A suitable point-of-care test is available in a few countries, but rest of the world is still not ready. Several steps can be taken towards a better management of anticoagulant therapy, of which a few are as follows.78
A general shift towards thrombosis care, aiming to provide good quality management of patients with thrombosis, should be initiated. Such a strategy will encompass describing and organizing the entire chain of care. Optimal communications such as protocols, based on guidelines, are crucial in situations such as perioperative management of anticoagulation.
Pharmaceutical companies should provide all the relevant data on drug levels and coagulation test responses, which may help when to expect over- and undercoagulation based on the drug levels, in situations where such tests are unavailable.
It should be realized that the already existing complex issue of thrombosis management is increasingly becoming more complex with the introduction of newer agents.78 All efforts should be made to maximize the benefits and reduce the risk to the patients.

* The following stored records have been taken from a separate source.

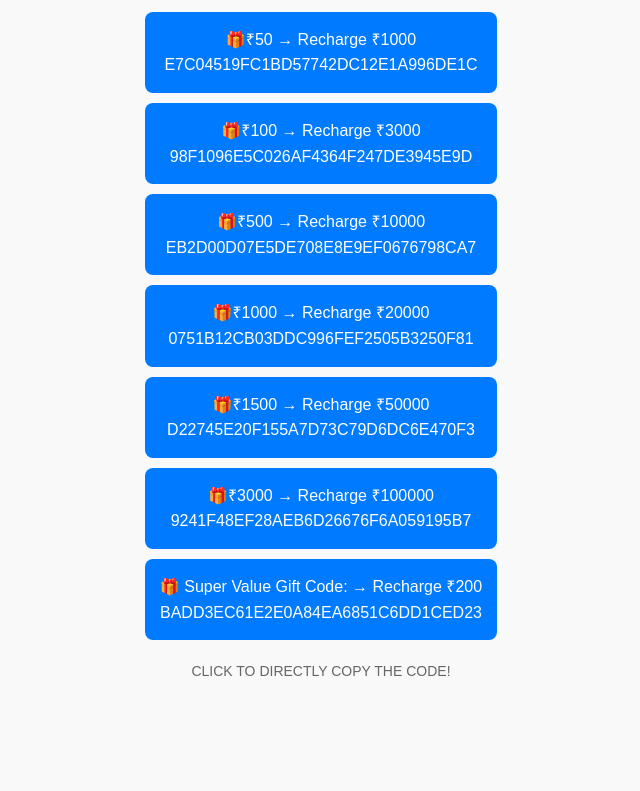
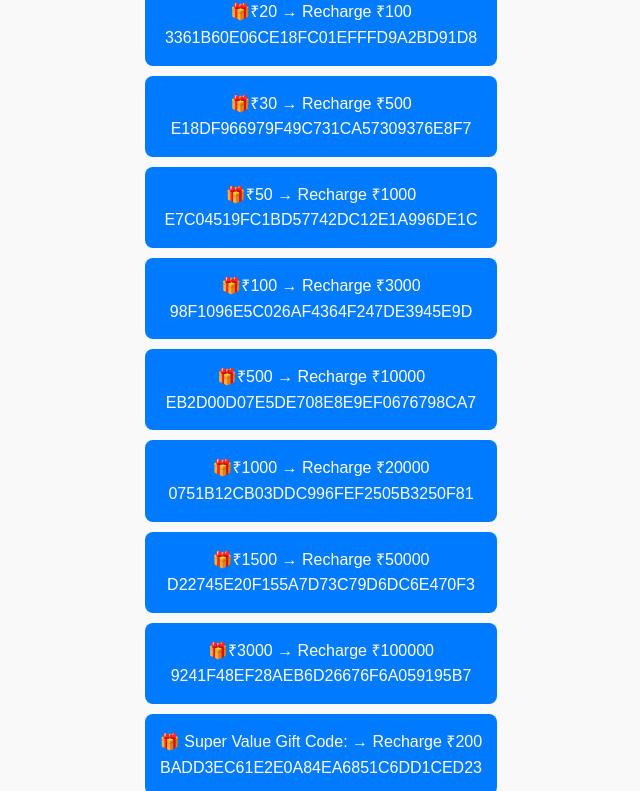
Before and after one commit to DaniPop88/code, a plain HTML site: page index.html in a window 1280 px wide. Shown: the part 110-901 px from the top of the page, without its empty margins (319-959 px from the left). Before the commit the page ends 840 px from the top, so only its background shows below. Drawn offline with Linux system fonts and the light colour scheme.

Commit message:
Add files via upload

```diff
--- a/index.html
+++ b/index.html
@@ -50,6 +50,12 @@
 <div class="container">
   <h1>51GAME CODES</h1>
 
+  <div class="code-item" onclick="copyToClipboard('3361B60E06CE18FC01EFFFD9A2BD91D8')">
+    🎁₹20 → Recharge ₹100<br>3361B60E06CE18FC01EFFFD9A2BD91D8
+  </div>
+  <div class="code-item" onclick="copyToClipboard('E18DF966979F49C731CA57309376E8F7')">
+    🎁₹30 → Recharge ₹500<br>E18DF966979F49C731CA57309376E8F7
+  </div>
   <div class="code-item" onclick="copyToClipboard('E7C04519FC1BD57742DC12E1A996DE1C')">
     🎁₹50 → Recharge ₹1000<br>E7C04519FC1BD57742DC12E1A996DE1C
   </div>
```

Although VKAs are often criticized for the need of frequent monitoring, such a practice is very beneficial. Recommended 12-weekly monitoring, rather than 4-weekly, in patients with consistently stable international normalized ratios may help reduce patient inconvenience. The recommended use of patient self-management of anticoagulation in motivated and competent patients is further very helpful. In the absence of laboratory test and antidotes to reverse their effects, the use of newer oral anticoagulants is quite challenging.